That's because this little chat may not only be a test for the job candidate, but for you, as well. Not only is the boss looking at how the job candidate performs, but he's also looking at how you handle the situation. Your performance during this interaction can be important if the boss is trying to decide whether it's time you moved on to bigger and better things.
Specifically, if you give an insightful, logical assessment of this person’s skills and the ability to fit into a current culture, then you’ve proved you have another useful job skill that directly impacts the boss and your company's bottom line. But if you blow it, and can't offer the boss anything more substantial than the fact that the candidate likes the Red Sox, then you've failed to take the opportunity to show the boss that you can handle whatever is thrown your way.
So, the next time the boss provides an opportunity for you to interact with a job candidate, be prepared to show that you can rise to the challenge. Here are some points to becoming an effective interviewer:
· Think about what it takes to succeed in the job. If it’s important that the interviewee have strong people skills, then ask about team experience, or how customer complaints are handled. You might even relate a real experience (omit names) that caused problems, and see how the interviewee would handle the situation.
· Ask about past jobs. Find out what the person liked most or liked least about former positions. What was the atmosphere like?
· Inquire about organizational skills. The last thing you need is more work dumped on you because a new hire is disorganized and inefficient. Ask how they make sure they meet targets on time, how they schedule their work, how they decide what they should do every day when they show up for work.
· Find out whether past training or education would be beneficial. Maybe the candidate spent three summers in France and is so fluent in the language that he or she could handle the clients you’ve been having difficulty with in Paris. That might be a key point supervisors would miss, but your inquiries would net this new information.
· Try to avoid “yes” or “no” responses. Don’t ask, “Did you like your last job?” but “Tell me about your last job.”

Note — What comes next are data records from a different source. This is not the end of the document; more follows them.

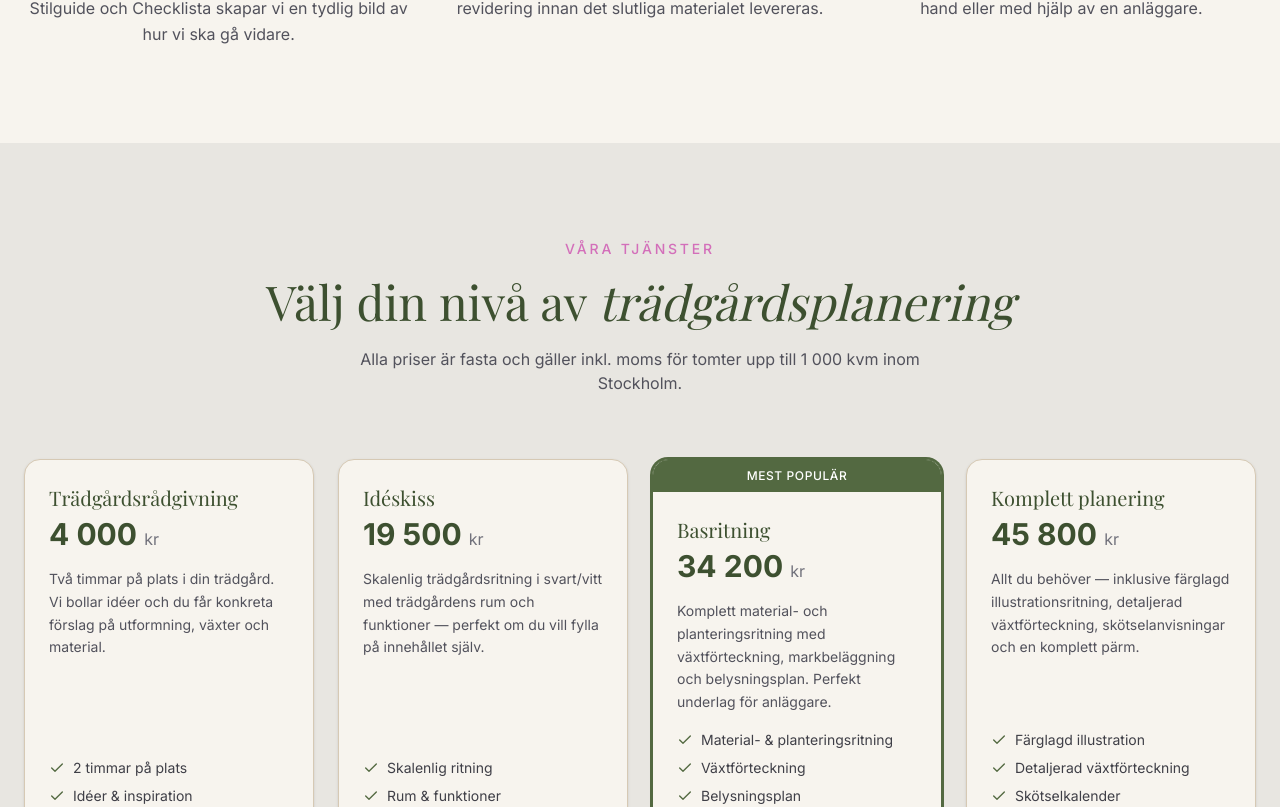
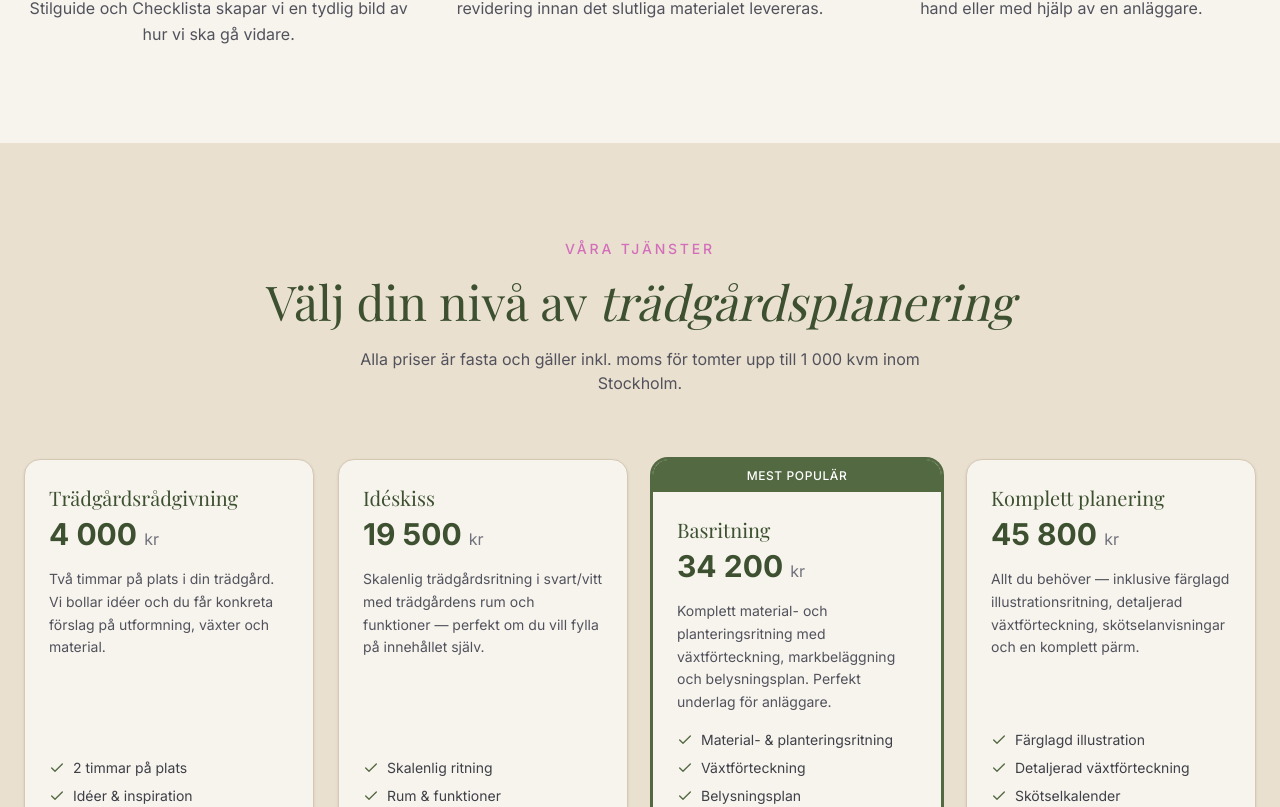
Before and after one commit to NiklasSahlberg/tradgardsform, a Next.js app in the folder webb/: page / in a window 1280 px wide. Shown: the part 4933-5740 px from the top of the page. Built offline with nearby package versions, Linux system fonts and the light colour scheme; a web font is replaced by a local one.

Commit message:
Background

```diff
--- a/webb/src/app/globals.css
+++ b/webb/src/app/globals.css
@@ -9,9 +9,8 @@
   --color-sage-light: #7a9160;
   --color-sage-pale: #c8d9b3;
   --color-cream: #F7F4EE;
-  /* Test: kallare greige — mindre gult än #EAE0D0, fortfarande avgränsad mot cream */
-  --color-sand: #e8e6e1;
-  --color-sand-dark: #d6c9b4;
+  --color-sand: #EAE0D0;
+  --color-sand-dark: #D6C9B4;
 
   /* Rosa från logotypen */
   --color-pink-brand: #D36FBA;
```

· Be professional. Greet the candidate with a smile and a handshake, and avoid interruptions. When it’s your turn to talk to an interviewee, it’s best to do it in a quiet place, with no ringing phones or people walking by. Find out how much time you’ve been allotted, then stick to the schedule. This will prevent you from chatting too much in an endless sessions.
· Avoid legal minefields. Ask only job related questions. It’s against the law to ask about sexual preferences, religious affiliations, disabilities, age, race, marital status, child care arrangements, citizenship and memberships. At the same time, do not ask if the person has ever been arrested or convicted of a crime, or make any mention of gender.
· Motivating factors. Find out what the candidate sees as their personal motivation: money, creativity, chances for advancement, etc. If the answers don’t fit in with what the company offers, it means that this person would probably become quickly dissatisfied – and you’ll be repeating the interviewing process sooner than you -- or your boss --would like.